Aug 21 2012
Dear Ms. Mathewson:
After enjoying Playing for Keeps, I immediately started on the second book in “A Neighbor from Hell” series. The title is apt because all Trevor Bradford wants is perfection. The concept that you tried to sell here is that the inside matters more than the outside, but the execution of it faltered and not just because there are grammatical and proofreading issues throughout. No, my real problem with the book was the unintentional size-est message that permeated the story.
Trevor, like his cousin Jason, is an asshole. He will only date certain types of women – beautiful and thin. He expects to marry someone who is a perfect cook, financially well off, “tall, hot, and have a body that left him panting for more.” He owns a home with a rental property and shares this space with Zoe O’Shea, whom Trevor describes as “short, chubby, pale, and plain.” When he catches himself staring at her chest (encased in a perfectly normal t shirt) he thinks to himself, If he was checking out a woman like her it really had been too long since the last time he got laid. When he steals her food order, she marches into his space to get it back and Trevor response is “It’s not like you need it.”
He thinks women play dirty pool by trying to trick him into marriage by using his food disability against him (yes, he refers to his appetite and weakness for food as a disability).
Not that he could fault them for wanting to marry him, he couldn’t. He was a Bradford after all, but he didn’t appreciate their fucking games. How many times had a woman hinted at marriage while she held a casserole under his nose or woke him up with breakfast in bed, musing how nice it would be to do that for him every day? Then when he didn’t drop down on one knee and propose they’d withhold all those tasty treats they’d promised him.

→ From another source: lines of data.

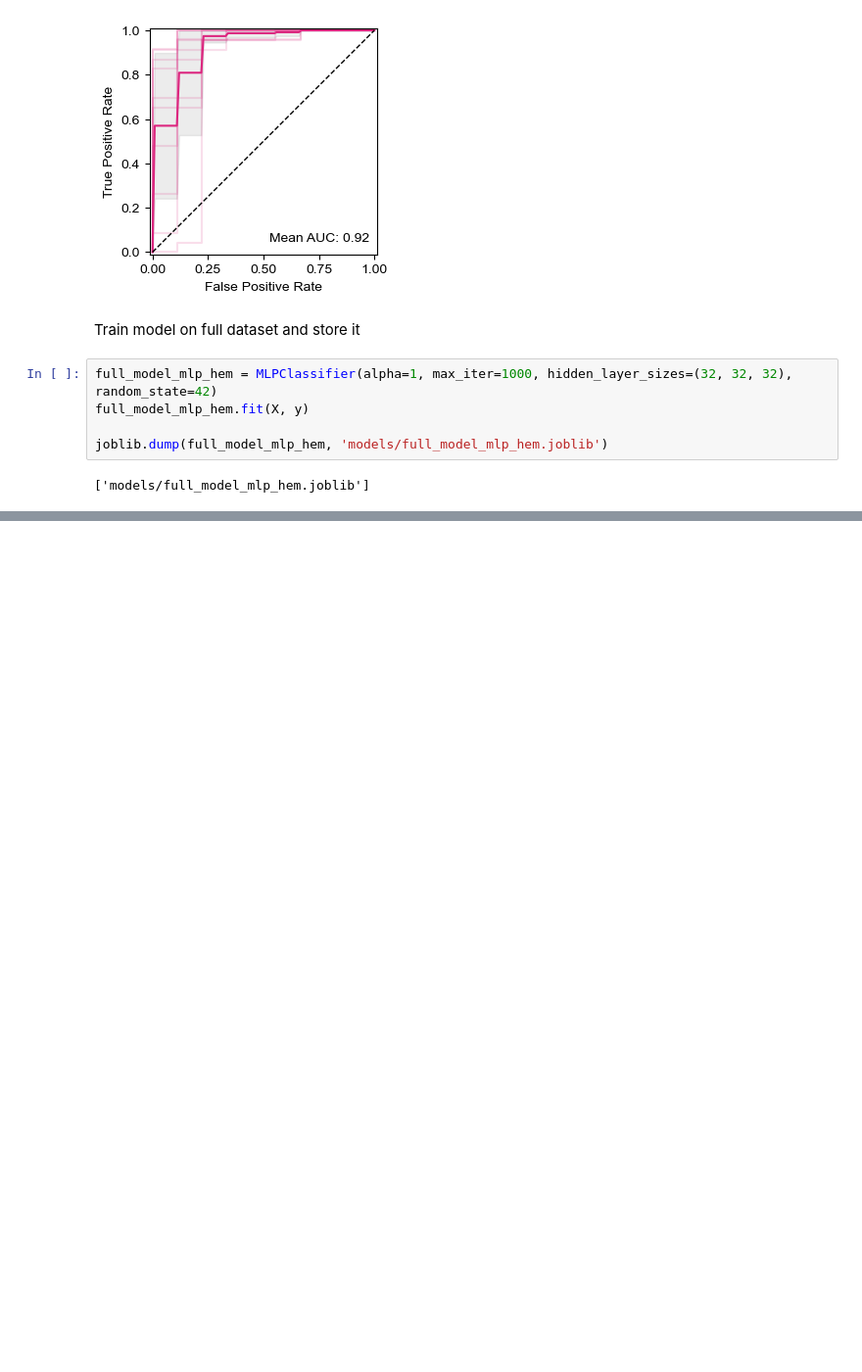
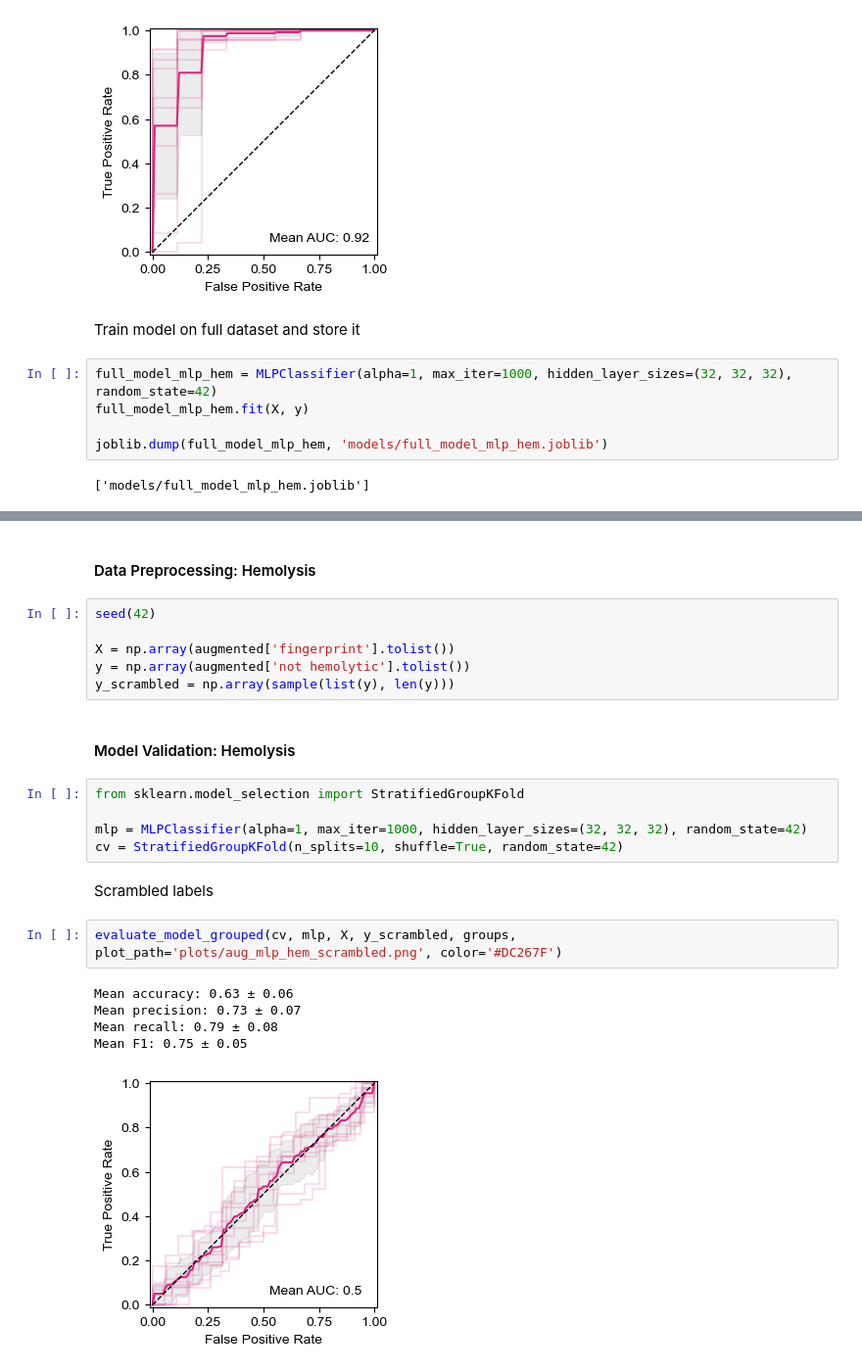
Before and after one commit to MaedehDarsaraee/ln65-stereoisomer-ML, a Jupyter notebook: 01_model_eval.ipynb, the cells around one changed output, grey strips where cells are left out. Shown at 98% size. Saved outputs shown, nothing was run; the diff lists cells and outputs as text; blank space fills up the shorter version.

```diff
--- a/01_model_eval.ipynb
+++ b/01_model_eval.ipynb
@@ -335,0 +469,25 @@ joblib.dump(full_model_mlp_hem, 'models/full_model_mlp_hem.joblib')
+# %% [markdown]
+#### Data Preprocessing: Hemolysis
+# %%
+seed(42)
+
+X = np.array(augmented['fingerprint'].tolist())
+y = np.array(augmented['not hemolytic'].tolist())
+y_scrambled = np.array(sample(list(y), len(y)))
+# %% [markdown]
+#### Model Validation: Hemolysis
+# %%
+from sklearn.model_selection import StratifiedGroupKFold
+
+mlp = MLPClassifier(alpha=1, max_iter=1000, hidden_layer_sizes=(32, 32, 32), random_state=42)
+cv = StratifiedGroupKFold(n_splits=10, shuffle=True, random_state=42)
+# %% [markdown]
+Scrambled labels
+# %%
+evaluate_model_grouped(cv, mlp, X, y_scrambled, groups, plot_path='plots/aug_mlp_hem_scrambled.png', color='#DC267F')
+# %% [output]
+Mean accuracy: 0.63 ± 0.06
+Mean precision: 0.73 ± 0.07
+Mean recall: 0.79 ± 0.08
+Mean F1: 0.75 ± 0.05
+[figure, added]
```
Also changed, not shown: parts of 21 cells of this notebook, 7 other files.
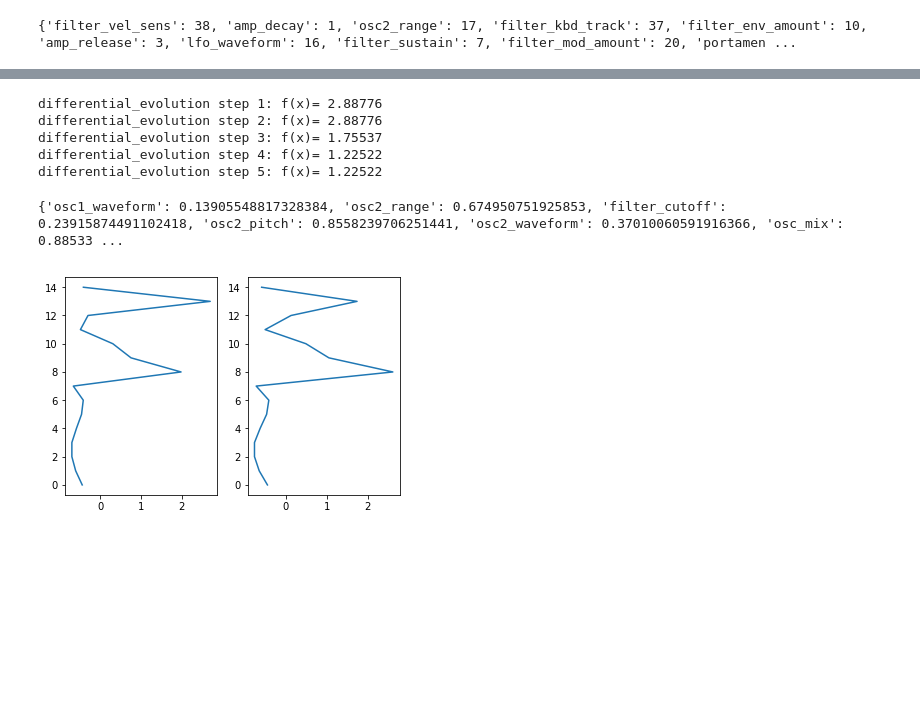
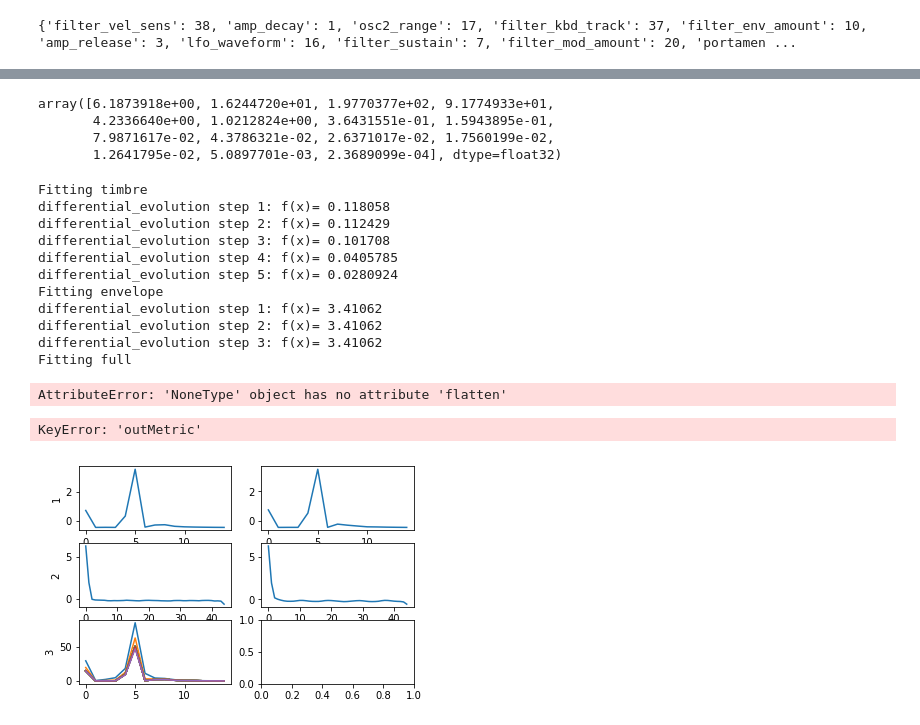
Before and after one commit to peterpeterp/anysynth, a Jupyter notebook: notebooks/amsynth-librosa-time.ipynb, the cells around one changed output, grey strips where cells are left out. Drawn from its saved outputs; the diff is of its cells as text; code cells hidden in the pictures; blank space fills up the shorter version.

Commit message:
splitting timbre and envelope last of tonight

```diff
--- a/notebooks/amsynth-librosa-time.ipynb
+++ b/notebooks/amsynth-librosa-time.ipynb
@@ -53,8 +53,8 @@ print paramsDict
 # Settings to play a note and extract data from the synth.
 midiNote = 80
 midiVelocity = 127
-noteLength = 0.2
-renderLength = 0.2
+noteLength = 0.5
+renderLength = 0.5
 n_mfcc = 15
 
 fixedParams_raw={'filter_vel_sens': 0, 'amp_decay': 0, 'osc2_range': 0,
@@ -82,6 +82,10 @@ def get_envelope(audio):
     time_evol = (time_evol - np.mean(time_evol)) / np.std(time_evol)
     return time_evol
 
+def get_full(audio):
+    S = librosa.feature.melspectrogram(y=np.array(audio), sr=sampleRate, n_mels=n_mfcc)
+    return S[:,9]
+    #return S
 
 def wrapSynth(xParams, getAudio=False):
 
@@ -108,5 +112,5 @@ def wrapSynth(xParams, getAudio=False):
 
 def metric(xParams):
     test = wrapSynth(xParams)
-    return np.linalg.norm(test-targetMetric)
+    return np.linalg.norm(test.flatten()-targetMetric.flatten())
 # %%
@@ -136,31 +158,53 @@ Audio(target, rate=sampleRate, autoplay=True)
 [interactive output not drawn]
+# %%
+targetMetric
+# %% [output]
+array([6.1873918e+00, 1.6244720e+01, 1.9770377e+02, 9.1774933e+01,
+       4.2336640e+00, 1.0212824e+00, 3.6431551e-01, 1.5943895e-01,
+       7.9871617e-02, 4.3786321e-02, 2.6371017e-02, 1.7560199e-02,
+       1.2641795e-02, 5.0897701e-03, 2.3689099e-04], dtype=float32)
 # %%
-#midiNote += 10
-mode = 'timbre'
+for key,val in searching_dict.items():
+    print('Fitting '+val['mode'])
 
-dynParams = dynParams_timbre[:]
+    mode = val['mode']
+    dynParams = val['dynParams']
+    targetMetric = val['targetMetric']
 
-bounds = [(0,1) for p in range(len(dynParams))]
-popt = optimize.differential_evolution(metric,bounds,mutation=(1.0,1.2), workers=1,maxiter=5, disp=True)
+    bounds = [(0,1) for p in range(len(dynParams))]
+    popt = optimize.differential_evolution(metric,bounds,mutation=(1.0,1.2),
+                                           workers=1,maxiter=val['iterations'], disp=True)
+
+    val['popt'] = popt
+    val['fitted'] = {key:val for key,val in zip(dynParams,popt.x)}
+    val['outMetric'] = wrapSynth(popt.x, getAudio=False)
+
+    fixedParams.update(val['fitted'])
 # %% [output]
-differential_evolution step 1: f(x)= 2.88776
-differential_evolution step 2: f(x)= 2.88776
-differential_evolution step 3: f(x)= 1.75537
-differential_evolution step 4: f(x)= 1.22522
-differential_evolution step 5: f(x)= 1.22522
+Fitting timbre
+differential_evolution step 1: f(x)= 0.118058
+differential_evolution step 2: f(x)= 0.112429
+differential_evolution step 3: f(x)= 0.101708
+differential_evolution step 4: f(x)= 0.0405785
+differential_evolution step 5: f(x)= 0.0280924
+Fitting envelope
+differential_evolution step 1: f(x)= 3.41062
+differential_evolution step 2: f(x)= 3.41062
+differential_evolution step 3: f(x)= 3.41062
+Fitting full
+AttributeError: 'NoneType' object has no attribute 'flatten'
 # %%
-fitted_timbre = {key:val for key,val in zip(dynParams,popt.x)}
-print fitted_timbre
+audio = wrapSynth(popt.x, getAudio=True)
 
-audio = wrapSynth(popt.x, getAudio=True)
-audioMetric = wrapSynth(popt.x, getAudio=False)
-
-fig, axes = plt.subplots(ncols=2)
-axes[0].plot(targetMetric,range(n_mfcc))
-axes[1].plot(audioMetric,range(n_mfcc))
+fig, axes = plt.subplots(nrows=len(searching_dict.keys()), ncols=2)
+for row,key in enumerate(searching_dict.keys()):
+    val = searching_dict[key]
+    axes[row,0].set_ylabel(key)
+    axes[row,0].plot(val['targetMetric'])
+    axes[row,1].plot(val['outMetric'])
 plt.show()
 
 Audio(audio, rate=sampleRate, autoplay=True)
 # %% [output]
-{'osc1_waveform': 0.13905548817328384, 'osc2_range': 0.674950751925853, 'filter_cutoff': 0.23915874491102418, 'osc2_pitch': 0.8558239706251441, 'osc2_waveform': 0.37010060591916366, 'osc_mix': 0.88533 ...
+KeyError: 'outMetric'
-[figure, old version]
+[figure, new version]
```
Also changed, not shown: parts of 4 cells of this notebook.
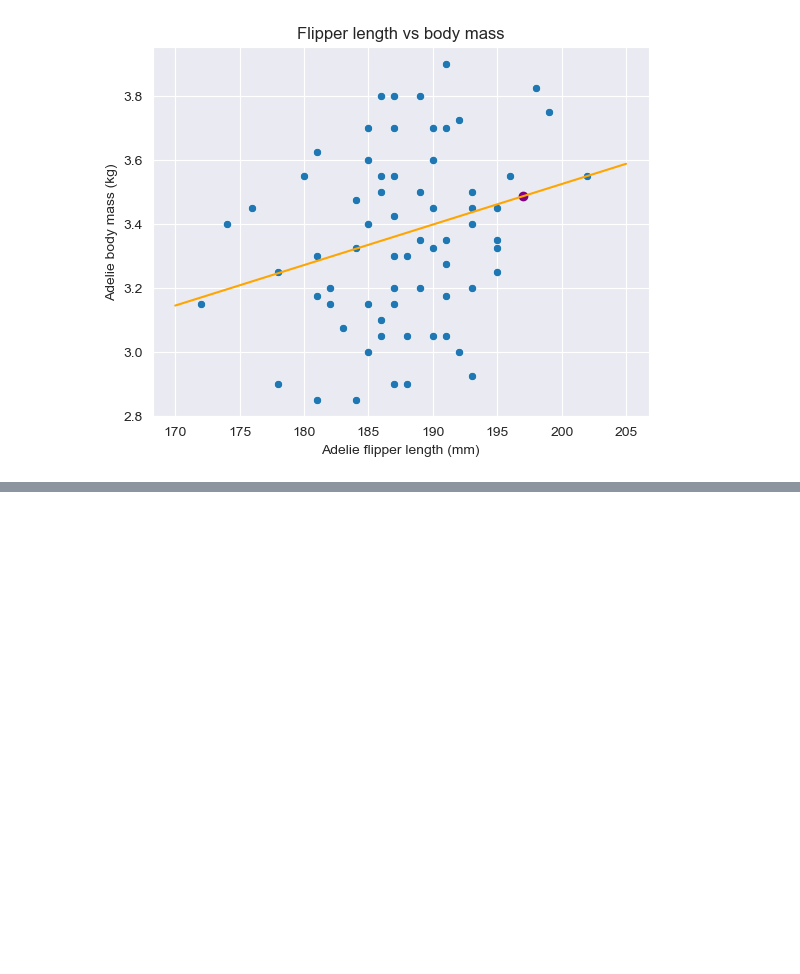
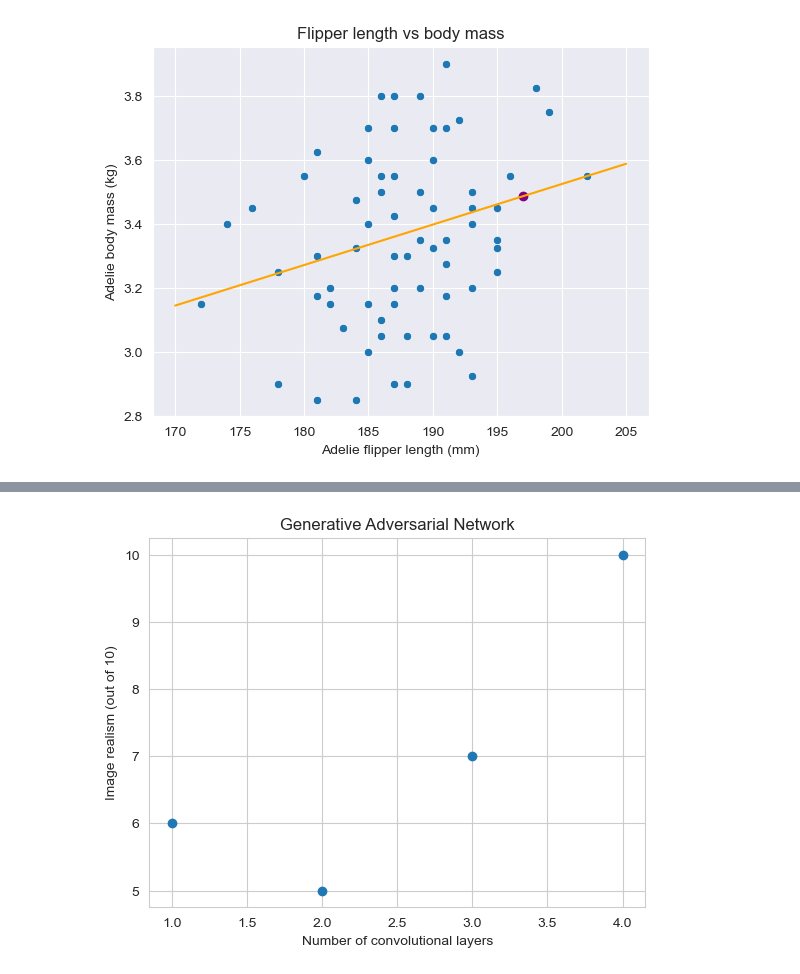
Before and after one commit to sjagadee/math_for_ai_ml, a Jupyter notebook: 6-statistics/5-regression.ipynb, the cells around one changed output, grey strips where cells are left out. Drawn from its saved outputs; the diff is of its cells as text; code cells hidden in the pictures; blank space fills up the shorter version.

```diff
--- a/6-statistics/5-regression.ipynb
+++ b/6-statistics/5-regression.ipynb
@@ -248,0 +260,13 @@ _ = plt.scatter(x_i, y_i, marker='o', color='purple')
+# %%
+x = np.array([1, 2, 3, 4.])
+y = np.array([6, 5, 7, 10.])
+
+sns.set_style('whitegrid')
+
+fig, ax = plt.subplots()
+plt.title('Generative Adversarial Network')
+plt.xlabel('Number of convolutional layers')
+plt.ylabel('Image realism (out of 10)')
+_ = ax.scatter(x, y)
+# %% [output]
+[figure, added]
```
Also changed, not shown: parts of 42 cells of this notebook.
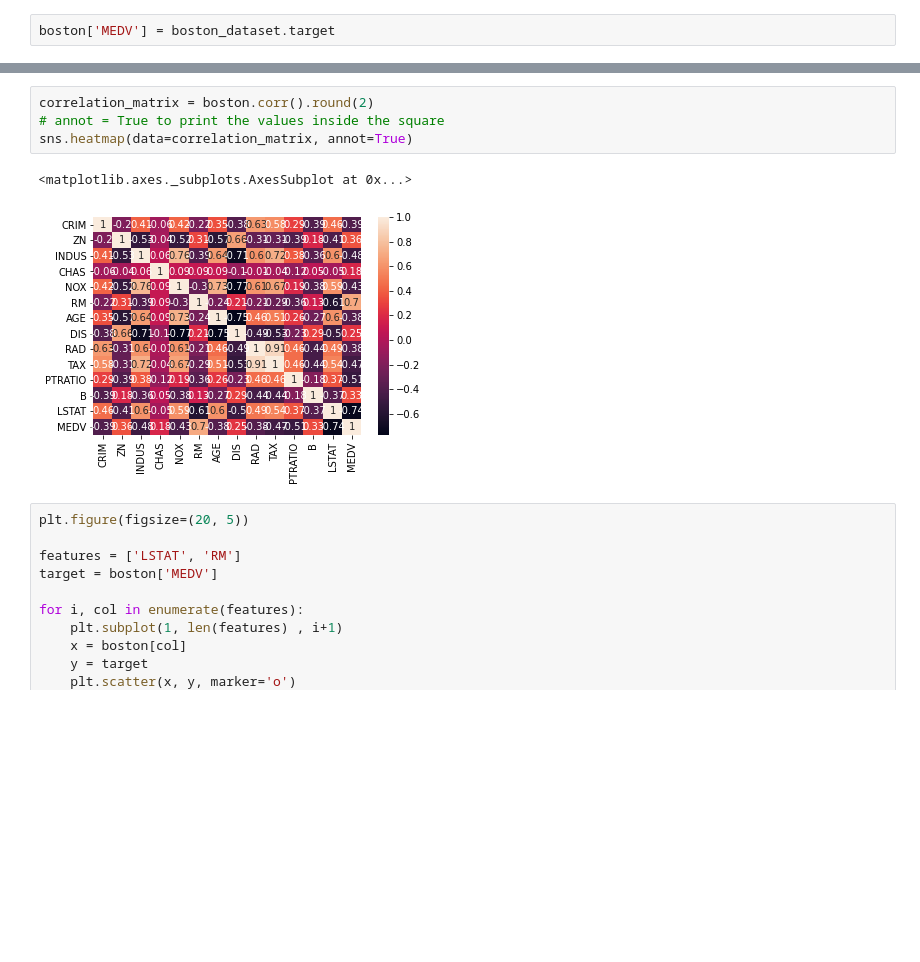
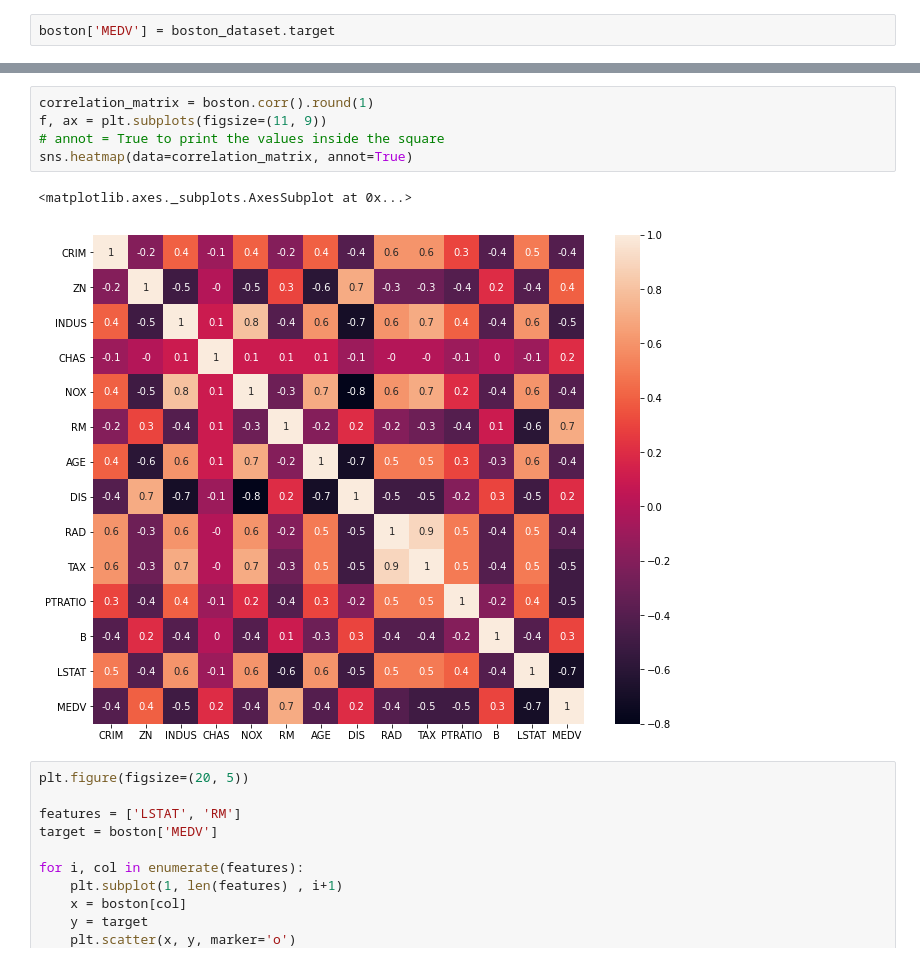
Before and after one commit to gauravpks/ml-repo, a Jupyter notebook: Part 2 - Regression/Multiple Linear Regression/Boston_Regression.ipynb, the cells around one changed output, grey strips where cells are left out. Saved outputs shown, nothing was run; the diff lists cells and outputs as text; blank space fills up the shorter version.

```diff
--- a/Part 2 - Regression/Multiple Linear Regression/Boston_Regression.ipynb
+++ b/Part 2 - Regression/Multiple Linear Regression/Boston_Regression.ipynb
@@ -148,12 +76,13 @@ LSTAT      0
 MEDV       0
 dtype: int64
 # %%
-correlation_matrix = boston.corr().round(2)
+correlation_matrix = boston.corr().round(1)
+f, ax = plt.subplots(figsize=(11, 9))
 # annot = True to print the values inside the square
 sns.heatmap(data=correlation_matrix, annot=True)
 # %% [output]
 <matplotlib.axes._subplots.AxesSubplot at 0x...>
-[figure, old version]
+[figure, new version]
 # %%
 plt.figure(figsize=(20, 5))
 
```
Also changed, not shown: parts of 15 cells of this notebook.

Trevor’ insult combined with Zoe losing her job provides the impetus for Zoe to make changes. She gets a new job at Trevor’ family’s construction firm. She starts dieting. She starts standing up for herself. Zoe’s weight is a big part of the story. Many characters call her fat and plain, of course, including the hero. But as Zoe begins to lose weight, Trevor begins to find her more attractive. But Zoe’s weight loss is dangerous. She goes on such a severe diet that she faints. Her boss, Jared (and Trevor’s uncle) actually lectures her on not eating enough.
As Zoe begins to become more comfortable with her body, she decides to venture out to a bar and pick up a guy for a night of sex. Trevor ends up being at the same bar and scares away the other men despite having thoughts like these:
What the hell was wrong with him? he had to wonder when she didn’t spare him a glance. He was a fucking Bradford for Christ’s sakes. Bradford men were known for being studs and this small, normally plain woman, couldn’t be bothered with trying to get him into bed when she was clearly desperate for it was really fucking insulting.
Obviously I am supposed to appreciate that Trevor is attracted to Zoe in spite of himself, but Trevor’ thoughts are so insulting that I keep hoping for Zoe to find some random guy who would actually appreciate her. But Trevor is the hero so he manfully steps up to be Zoe’s sex buddy.
The story is fairly obvious in that the Zoe is having regular sex, is fainting and is often sick, but only at certain times of the day with no feverish symptoms. Both she and Trevor become insanely concerned that she is sick. I guess they missed health 101?
When Trevor punches out some guy for calling Zoe fat and plain, I wonder what for. Trevor thought those very same things about her and never felt terrible about it. I guess I am supposed to see Trevor as a neanderthal who recognizes that it isn’t how you look on the outside but the transformation isn’t that Trevor begins not to judge people’s worth on their face and form, but only that Zoe becomes beautiful to him because he begins to love her.
The message that is supposed to be sent is that beauty is in the eye of the beholder, but Zoe isn’t attractive to Trevor until she starts losing weight and this is only reinforced by the epilogue wherein Trevor kindly tells us that while Zoe never lost more weight, “she also hadn’t gained any even with the pregnancies.”
The fumbling execution made Trevor come off as a real superficial jerk. I know that I’m supposed to feel sorry for him because he had a shitty childhood and suffered from dyslexia but his failure to acknowlege his own prejudice and selfishness meant he maintained his own terrible perceptions of everyone else around him. He never changed and Zoe deserved someone much better. These problems are on top of the poor editing, content and copy, in the book. D